Marvel’s Doctor Strange: Not Sure If Real Or On Acid?

The latest addition to the Marvel Cinematic Universe follows the story of the famous talent neurosurgeon Doctor Stephen Strange (Benedict Cumberbatch). After a catastrophic car accident, Stephen sees that he must put his ego and arrogance aside in order to learn the art of magic, mysticism and alternate dimensions. Situated in New York’s Greenwich Village, he must act as a middle man between the physical world and the intangible one. It’s all about a man expanding his keyhole-sized thinking into entertaining the impossible like the metaphysical elements of our world and the world’s beyond.

Well, this is a strange one. We all thought Guardians Of The Galaxy was Marvel’s wildcard but I believe that that title belongs to Doctor Strange. He’s a character steeped in weirdness, mysticism and the otherworldly; infested with its 70s roots from creators Stan Lee and Steve Ditko. In many scenes, this movie feels like the equivalent to being on acid or a highly concentrated form of LSD. The very first time Strange dabbles in his astral form is one of the most mindboggling scenes in the entire film, in addition to a very Inception New York when our heroes take on Kaecilius.

The Ancient One (Tilda Swinton) giving Strange (Cumberbatch) a wakeup call (Doctor Strange, Marvel Studios)

The Ancient One (Tilda Swinton) giving Strange (Cumberbatch) a wakeup call
(Doctor Strange, Marvel Studios)

To get the ball rolling: Stephen Strange is confident neurosurgeon whose hands are severely hurt in a car accident. Doctors tell him that he’ll never operate again. Looking for treatment, he ends up in Nepal, under the tutelage of the Ancient One. She reveals a world of infinite dimensions, through a conglomerate of visual sequences that are some of the best examples of visual imagery this year. They are like Interstellar and Inception had a lovechild. It’s obvious director Scott Derrickson was inspired by Christopher Nolan. In conjunction to that, we are witness to awesome examples martial arts. The very first scene with Mads Mikkelsen (Hannibal) and Tilda Swinton defying the laws of gravity and what we call logic is a great one.

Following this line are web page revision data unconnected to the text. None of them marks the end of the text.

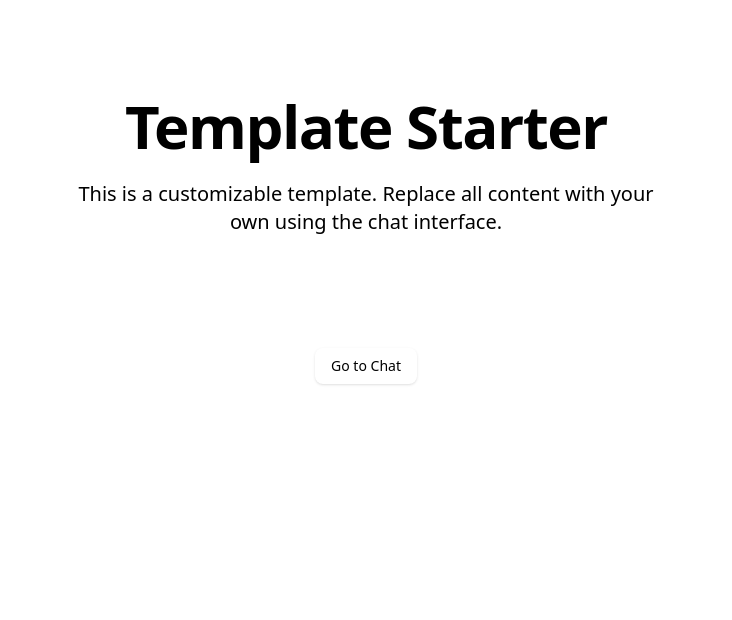
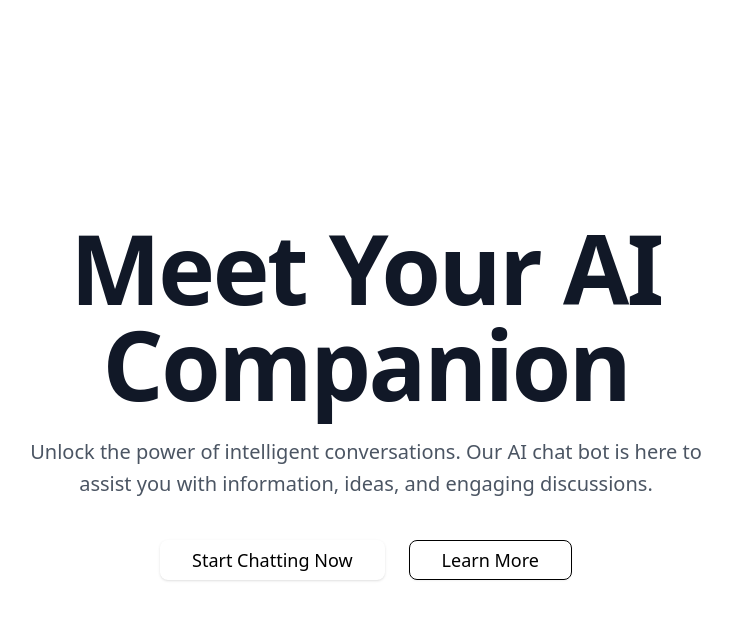
Before and after one commit to magnolia-AI/chatbot-c9ncm, a Next.js app: page / in a window 1280 px wide. Shown: the top 620 px of the page, without its empty margins (274-1006 px from the left). Built offline with nearby package versions, Linux system fonts and the light colour scheme.

Commit message:
feat(homepage): Transform into chat bot landing page

```diff
--- a/app/page.tsx
+++ b/app/page.tsx
@@ -2,33 +2,28 @@
 import { Button } from '@/components/ui/button'
 import { Card, CardContent } from '@/components/ui/card'
 import { useToast } from "@/hooks/use-toast"
+import Link from 'next/link'
 
-{/*
-  TEMPLATE PAGE: Home
-  This is a template home page.
-  Replace all content with content that suits the users request.
-*/}
 export default function Home() {
   const { toast } = useToast()
   return (
-    <div className="min-h-full">
-
-      <section className="container mx-auto px-4 pt-24 pb-20">
-        <div className="max-w-[800px] mx-auto text-center">
-          <h1 className="text-5xl font-bold tracking-tight lg:text-6xl">
-            Template Starter
-          </h1>
-          <p className="mt-6 text-xl text-muted-foreground max-w-[600px] mx-auto">
-            This is a customizable template. Replace all content with your own using the chat interface.
-          </p>
+    <div className="min-h-full flex flex-col items-center justify-center py-12 px-4 sm:px-6 lg:px-8">
+      <div className="max-w-4xl text-center">
+        <h1 className="text-6xl font-extrabold tracking-tight text-gray-900 dark:text-gray-100 sm:text-7xl md:text-8xl">
+          Meet Your AI Companion
+        </h1>
+        <p className="mt-6 text-xl leading-8 text-gray-600 dark:text-gray-400 max-w-2xl mx-auto">
+          Unlock the power of intelligent conversations. Our AI chat bot is here to assist you with information, ideas, and engaging discussions.
+        </p>
+        <div className="mt-10 flex items-center justify-center gap-x-6">
+          <Button asChild size="lg" className="px-8 py-4 text-lg">
+            <Link href="/chat">Start Chatting Now</Link>
+          </Button>
+          <Button asChild variant="outline" size="lg" className="px-8 py-4 text-lg">
+            <Link href="/cool-page">Learn More</Link>
+          </Button>
         </div>
-      </section>
-
-          <div className="mt-8 flex justify-center">
-            <Button asChild>
-              <a href="/chat">Go to Chat</a>
-            </Button>
-          </div>
+      </div>
     </div>
   )
 }
```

This movie must be watched in IMAX 3D or standard 3D at the very least, as reality bends around us. It’s a cataclysmic assault on the mind and then you’ll start to ask yourself impossible questions. It’s a brutal barrage on the mind and I wouldn’t have it any other way. Judging by the few Strange comics I have read, they’ve got the acid trippy visuals down pact. I can say, after watching this movie twice, that there are scenes that will blow you mind from this reality and through the quantum realm. There are moments that even the likes of Nolan couldn’t replicate. Cities, corridors, streets and avenues are folding into each other, and your brain folds with it. For viewers to see this movie in all its glory, 3D is a must. 3D is an artistic and a necessary choice that we all must make.

Enter Strange, Sorcerer Supreme; the prodigal student of magic and mysticism (Doctor Strange, Marvel Studios)

I’m grateful that this movie isn’t filled with jokes. There are few jokes, and it isn’t cringeworthy humour like we are witness to in the Avengers movies. Strange stays grounded, as are the performances from great talents Benedict Cumberbatch (Imitation Game), Chiwitel Ejiofor (12 Years A Slave) and Tilda Swinton (Michael Clayton) with Mads Mikkelsen (Hannibal) and Benedict Wong (Marco Polo) delivering too. As characters discuss dark dimensions, the real world churns on like nothing is amiss.

Doctor Strange stands on its own. As viewers, we know it’s part of the MCU but at the same time, its links to the wider universe are made evident through subtle references like when Wong says “heroes like the Avengers protect the world from physical dangers. We safeguard it against more mystical threats.” or the very subtle hint to War Machine at the beginning. There are limits to Marvel’s talents, like giving us another lacklustre villain in Mads Mikkelsen’s Kaecilius. As always, Mads delivers, but his character was lacking. He made the best of a bad situation and that goes to down to hiccups in the creative process and not his acting talent. He’s proved time and time again how capable an actor he is.

The evil sorcerer Kaecilius (Mads Mikkelsen) (Doctor Strange, Marvel Studios)

The evil sorcerer Kaecilius (Mads Mikkelsen)
(Doctor Strange, Marvel Studios)

Doctor Strange is unlike any other movie in the MCU. In my opinion, this is the start of an edgier universe. With great performances, a good story and otherworldly visuals, Doctor Strange is by far the most original movie in the whole Marvel Cinematic Universe.

Prepare for the strangest tale of your life